Need more evidence that Reebok
Aside from the 12% total sales growth and earnings-per-share growth (excluding a one-time item in last year's Q2) of 28%, Reebok's backlog of U.S. futures orders for the July-December period is up a healthy 11.9%. That stands in contrast to Nike's Q4 announcement that its futures orders for the U.S. declined 10%.
The concern over futures and whether Reebok would be hurt by rising inventories and stuffed retail channels prompted one Merrill Lynch analyst to downgrade the company yesterday. Whoops.
Reebok's U.S. footwear futures orders jump of 13.4% is the first double-digit pop the company's had in over five years. And inventories? Excluding currency gains, they rose just 5%. Part of that growth also reflects Reebok's continued ramping up of its sports licensing business.

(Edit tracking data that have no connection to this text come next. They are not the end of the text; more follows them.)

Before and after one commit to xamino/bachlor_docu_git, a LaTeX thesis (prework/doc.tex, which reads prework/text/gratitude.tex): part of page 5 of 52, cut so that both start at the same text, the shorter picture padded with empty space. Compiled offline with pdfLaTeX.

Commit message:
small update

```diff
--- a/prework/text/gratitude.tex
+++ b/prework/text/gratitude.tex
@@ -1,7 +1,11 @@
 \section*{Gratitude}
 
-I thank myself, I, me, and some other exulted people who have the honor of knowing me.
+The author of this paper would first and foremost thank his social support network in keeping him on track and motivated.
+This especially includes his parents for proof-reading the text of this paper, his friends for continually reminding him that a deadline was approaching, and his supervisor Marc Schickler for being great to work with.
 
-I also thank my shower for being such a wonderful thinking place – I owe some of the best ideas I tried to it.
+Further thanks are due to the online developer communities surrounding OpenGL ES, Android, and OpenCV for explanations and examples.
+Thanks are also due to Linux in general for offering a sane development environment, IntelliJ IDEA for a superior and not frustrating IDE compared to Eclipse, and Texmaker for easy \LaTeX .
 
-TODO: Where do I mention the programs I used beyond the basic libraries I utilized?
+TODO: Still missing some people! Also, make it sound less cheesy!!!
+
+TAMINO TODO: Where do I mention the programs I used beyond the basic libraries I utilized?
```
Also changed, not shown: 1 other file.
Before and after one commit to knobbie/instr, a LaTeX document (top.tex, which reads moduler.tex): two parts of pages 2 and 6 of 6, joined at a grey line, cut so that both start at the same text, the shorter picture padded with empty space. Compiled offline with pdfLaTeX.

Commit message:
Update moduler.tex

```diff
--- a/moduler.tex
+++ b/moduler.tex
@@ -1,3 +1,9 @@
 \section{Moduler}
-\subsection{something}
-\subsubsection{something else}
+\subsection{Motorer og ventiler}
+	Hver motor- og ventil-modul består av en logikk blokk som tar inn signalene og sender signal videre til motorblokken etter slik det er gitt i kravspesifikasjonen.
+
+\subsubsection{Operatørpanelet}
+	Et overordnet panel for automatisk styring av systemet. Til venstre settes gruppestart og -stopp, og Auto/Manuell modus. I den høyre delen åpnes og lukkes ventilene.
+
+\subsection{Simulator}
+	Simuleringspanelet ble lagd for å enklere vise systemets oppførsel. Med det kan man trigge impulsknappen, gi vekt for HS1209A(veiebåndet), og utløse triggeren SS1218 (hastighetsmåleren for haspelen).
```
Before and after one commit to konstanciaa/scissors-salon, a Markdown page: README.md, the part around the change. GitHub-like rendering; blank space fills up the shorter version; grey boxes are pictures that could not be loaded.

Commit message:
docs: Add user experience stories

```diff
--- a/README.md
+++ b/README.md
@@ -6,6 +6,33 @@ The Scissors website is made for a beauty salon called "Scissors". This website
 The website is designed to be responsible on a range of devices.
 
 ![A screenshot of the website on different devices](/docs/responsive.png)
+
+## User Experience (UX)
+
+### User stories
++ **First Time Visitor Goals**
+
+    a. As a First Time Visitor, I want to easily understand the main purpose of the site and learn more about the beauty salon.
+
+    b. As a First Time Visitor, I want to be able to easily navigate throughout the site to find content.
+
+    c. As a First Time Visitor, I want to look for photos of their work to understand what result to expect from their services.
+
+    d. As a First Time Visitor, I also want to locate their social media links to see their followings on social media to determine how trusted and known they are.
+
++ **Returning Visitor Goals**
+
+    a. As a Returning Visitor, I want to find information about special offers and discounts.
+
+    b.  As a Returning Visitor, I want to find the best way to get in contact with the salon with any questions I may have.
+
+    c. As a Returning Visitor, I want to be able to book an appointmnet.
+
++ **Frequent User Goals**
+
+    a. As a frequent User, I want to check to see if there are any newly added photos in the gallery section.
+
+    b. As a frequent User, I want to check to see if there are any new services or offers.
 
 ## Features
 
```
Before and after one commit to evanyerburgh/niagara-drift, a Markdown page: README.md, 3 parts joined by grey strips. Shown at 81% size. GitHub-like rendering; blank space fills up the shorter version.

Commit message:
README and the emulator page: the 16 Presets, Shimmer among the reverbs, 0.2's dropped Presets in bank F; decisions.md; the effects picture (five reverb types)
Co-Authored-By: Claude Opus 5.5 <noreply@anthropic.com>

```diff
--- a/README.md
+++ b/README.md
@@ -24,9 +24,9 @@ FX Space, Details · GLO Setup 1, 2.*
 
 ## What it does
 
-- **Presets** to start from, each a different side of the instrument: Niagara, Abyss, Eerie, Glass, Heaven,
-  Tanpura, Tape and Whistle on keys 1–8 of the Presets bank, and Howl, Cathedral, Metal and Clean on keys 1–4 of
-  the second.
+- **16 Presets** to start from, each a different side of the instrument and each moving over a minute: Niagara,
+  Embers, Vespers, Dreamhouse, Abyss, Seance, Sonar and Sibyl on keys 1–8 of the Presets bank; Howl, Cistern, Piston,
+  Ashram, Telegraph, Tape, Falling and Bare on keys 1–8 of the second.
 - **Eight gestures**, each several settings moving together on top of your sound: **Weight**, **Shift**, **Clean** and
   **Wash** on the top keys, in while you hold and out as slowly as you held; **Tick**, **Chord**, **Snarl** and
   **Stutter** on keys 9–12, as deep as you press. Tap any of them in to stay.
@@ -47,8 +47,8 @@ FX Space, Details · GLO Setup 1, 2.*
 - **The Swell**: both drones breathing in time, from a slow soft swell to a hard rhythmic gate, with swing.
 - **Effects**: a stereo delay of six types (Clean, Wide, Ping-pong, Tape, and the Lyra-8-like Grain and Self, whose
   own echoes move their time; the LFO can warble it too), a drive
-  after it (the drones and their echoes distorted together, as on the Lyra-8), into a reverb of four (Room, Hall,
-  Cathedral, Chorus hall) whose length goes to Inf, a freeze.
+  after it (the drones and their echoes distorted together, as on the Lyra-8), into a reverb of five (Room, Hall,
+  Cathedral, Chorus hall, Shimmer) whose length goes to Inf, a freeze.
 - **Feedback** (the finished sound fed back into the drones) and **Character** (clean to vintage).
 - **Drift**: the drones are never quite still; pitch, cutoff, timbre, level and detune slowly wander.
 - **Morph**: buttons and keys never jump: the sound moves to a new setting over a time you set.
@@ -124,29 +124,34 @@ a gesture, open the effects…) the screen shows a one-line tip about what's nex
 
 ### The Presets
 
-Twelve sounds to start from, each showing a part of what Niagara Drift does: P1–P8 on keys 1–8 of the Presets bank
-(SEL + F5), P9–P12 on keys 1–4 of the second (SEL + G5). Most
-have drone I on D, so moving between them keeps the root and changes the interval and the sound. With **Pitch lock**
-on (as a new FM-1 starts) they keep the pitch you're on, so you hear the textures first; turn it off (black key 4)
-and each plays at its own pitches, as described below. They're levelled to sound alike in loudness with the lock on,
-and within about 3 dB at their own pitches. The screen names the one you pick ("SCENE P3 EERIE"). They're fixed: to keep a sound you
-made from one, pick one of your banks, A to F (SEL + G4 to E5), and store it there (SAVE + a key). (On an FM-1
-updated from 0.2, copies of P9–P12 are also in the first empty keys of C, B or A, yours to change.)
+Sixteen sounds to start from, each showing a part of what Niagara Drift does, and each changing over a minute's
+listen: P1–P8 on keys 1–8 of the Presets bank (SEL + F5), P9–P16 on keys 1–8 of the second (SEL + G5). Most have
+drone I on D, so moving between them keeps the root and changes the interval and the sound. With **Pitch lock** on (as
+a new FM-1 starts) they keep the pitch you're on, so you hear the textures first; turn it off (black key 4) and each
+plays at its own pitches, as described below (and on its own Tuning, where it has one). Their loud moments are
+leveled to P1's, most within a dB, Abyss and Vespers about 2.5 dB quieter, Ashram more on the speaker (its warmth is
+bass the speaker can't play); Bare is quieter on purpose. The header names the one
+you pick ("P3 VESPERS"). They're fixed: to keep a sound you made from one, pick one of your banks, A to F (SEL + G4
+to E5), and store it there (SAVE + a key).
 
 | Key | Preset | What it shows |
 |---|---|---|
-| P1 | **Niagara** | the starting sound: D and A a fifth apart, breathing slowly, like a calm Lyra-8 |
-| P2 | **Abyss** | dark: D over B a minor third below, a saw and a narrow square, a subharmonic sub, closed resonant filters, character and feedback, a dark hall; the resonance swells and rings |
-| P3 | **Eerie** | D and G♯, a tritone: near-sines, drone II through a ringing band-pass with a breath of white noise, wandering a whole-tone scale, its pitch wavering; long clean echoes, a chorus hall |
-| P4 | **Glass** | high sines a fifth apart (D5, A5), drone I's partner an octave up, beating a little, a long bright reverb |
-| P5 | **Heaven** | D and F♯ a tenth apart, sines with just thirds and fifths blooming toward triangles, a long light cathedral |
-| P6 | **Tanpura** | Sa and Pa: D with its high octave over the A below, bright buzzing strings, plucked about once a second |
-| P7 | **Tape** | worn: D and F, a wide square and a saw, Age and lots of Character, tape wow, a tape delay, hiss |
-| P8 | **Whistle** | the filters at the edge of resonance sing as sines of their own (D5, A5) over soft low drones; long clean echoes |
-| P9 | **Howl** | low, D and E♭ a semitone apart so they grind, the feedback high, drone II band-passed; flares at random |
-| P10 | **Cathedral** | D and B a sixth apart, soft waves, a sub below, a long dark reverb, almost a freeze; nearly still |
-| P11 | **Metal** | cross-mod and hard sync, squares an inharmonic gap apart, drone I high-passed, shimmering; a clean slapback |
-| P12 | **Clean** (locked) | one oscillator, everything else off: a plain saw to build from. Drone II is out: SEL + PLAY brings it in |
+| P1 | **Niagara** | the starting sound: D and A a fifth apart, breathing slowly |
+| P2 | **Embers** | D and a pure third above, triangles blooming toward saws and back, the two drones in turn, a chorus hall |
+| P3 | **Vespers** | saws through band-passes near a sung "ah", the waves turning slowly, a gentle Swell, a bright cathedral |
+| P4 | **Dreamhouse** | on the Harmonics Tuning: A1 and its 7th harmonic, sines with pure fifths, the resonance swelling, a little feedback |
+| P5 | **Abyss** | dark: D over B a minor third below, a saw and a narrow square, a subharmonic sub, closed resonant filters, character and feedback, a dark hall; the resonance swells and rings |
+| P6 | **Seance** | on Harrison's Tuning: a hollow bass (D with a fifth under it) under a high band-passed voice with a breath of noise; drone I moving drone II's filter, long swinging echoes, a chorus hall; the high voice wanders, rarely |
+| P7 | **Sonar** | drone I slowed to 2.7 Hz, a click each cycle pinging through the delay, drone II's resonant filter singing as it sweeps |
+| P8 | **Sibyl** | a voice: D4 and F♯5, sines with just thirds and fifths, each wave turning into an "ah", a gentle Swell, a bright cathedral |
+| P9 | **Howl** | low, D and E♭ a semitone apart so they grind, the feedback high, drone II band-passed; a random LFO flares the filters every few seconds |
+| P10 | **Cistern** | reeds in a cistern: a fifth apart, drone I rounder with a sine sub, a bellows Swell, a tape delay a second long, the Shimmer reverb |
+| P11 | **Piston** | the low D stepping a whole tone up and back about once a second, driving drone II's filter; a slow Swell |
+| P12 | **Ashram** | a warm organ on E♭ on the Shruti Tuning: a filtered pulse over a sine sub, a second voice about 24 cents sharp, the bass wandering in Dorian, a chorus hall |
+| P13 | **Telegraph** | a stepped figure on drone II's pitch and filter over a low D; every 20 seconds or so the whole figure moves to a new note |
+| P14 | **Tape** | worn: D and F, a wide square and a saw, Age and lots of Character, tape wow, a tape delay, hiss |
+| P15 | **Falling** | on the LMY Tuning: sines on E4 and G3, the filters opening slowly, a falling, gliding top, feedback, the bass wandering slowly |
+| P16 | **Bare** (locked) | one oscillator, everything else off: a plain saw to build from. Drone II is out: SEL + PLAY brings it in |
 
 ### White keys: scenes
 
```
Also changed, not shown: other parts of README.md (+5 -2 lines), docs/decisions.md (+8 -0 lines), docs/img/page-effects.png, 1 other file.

Nike's not sitting idly by, however. It's been on the prowl lately, snapping up Converse in a bid to grab more of the "retro" footwear craze and signing basketball phenoms LeBron James and Carmelo Anthony for what some would argue was an "irresponsible" amount of money.
Reebok may be bummed that it missed out on James, but it must be privately pleased that it passed on another big-name basketball star whom Nike signed to a $40 million endorsement deal last month. If we need to spell out his name (K-O-B-E), you've been living CNN-free for the last month.
Nike's trying to regain some traction with all its wheeling and dealing, and reverse course on its futures orders. Meanwhile, Reebok plans to keep the momentum going. The company stood by its 2003 fiscal-year outlook today, calling for sales growth in the mid- to high-single-digit range and earnings growth of 15%.
LouAnn Lofton owns shares of Nike.